The least visited of the ferry-served islands, Shaw Island (pop. 200) is primarily residential and remains essentially undeveloped, with second-growth forests covering most of the land. No trespassing signs limit access to all but a few beaches. You won't find any B&Bs, cottage industries, or bike rental places on the island, but for campers and day-trippers seeking solitude this can make for the perfect getaway.
By law, the Little Portion Store (360/468-2288) at the ferry landing is the only business allowed. The store itself sells groceries, along with beer, wine, and chocolate for decadence. You can learn more about Shaw on the Shaw Island Association’s website: www.shawislanders.org .
Shaw Island Historical Museum (360/468-4068) is housed in a small log cabin at the intersection of Blind Bay and Hoffman Cove Roads. It’s open 2–4 p.m. Tuesday, 10 a.m.–noon Thursday, and 2–4 p.m. Saturday (the same hours as the adjacent library). Out front is a reef-netting fishing boat similar to those still used to fish for salmon in the San Juans. Across the way is the Little Red Schoolhouse, an old one-room grade school on the National Register of Historic Places.
South Beach County Park (a.k.a. Shaw Island County Park, www.co.san-juan.wa.us/parks ), two miles south of the ferry landing, has a dozen in-the-trees campsites ($10–12), a picnic area, boat launch, and limited drinking water. There are no showers. There are no other camping or lodging options on Shaw, so advance reservations (360/378-1842; $5 fee) are recommended on summer weekends. The 65-acre park is best known for its long beach, where you'll often find sand dollars. The campground is open year-round.
The University of Washington’s  Cedar Rock Biological Preserve is a quiet, off-the-beaten-path place on the south end of Hoffman Cove Road.
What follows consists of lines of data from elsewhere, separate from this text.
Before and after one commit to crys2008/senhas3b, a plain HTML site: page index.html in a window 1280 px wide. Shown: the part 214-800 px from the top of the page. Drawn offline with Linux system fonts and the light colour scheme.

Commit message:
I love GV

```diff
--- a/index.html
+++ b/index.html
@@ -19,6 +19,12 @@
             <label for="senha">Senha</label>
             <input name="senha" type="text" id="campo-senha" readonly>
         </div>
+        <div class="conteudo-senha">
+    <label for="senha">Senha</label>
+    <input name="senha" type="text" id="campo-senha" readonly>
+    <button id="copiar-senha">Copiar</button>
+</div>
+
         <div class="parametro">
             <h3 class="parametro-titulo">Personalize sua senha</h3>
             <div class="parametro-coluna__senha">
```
A trail leads through fields, woods, and past small coves.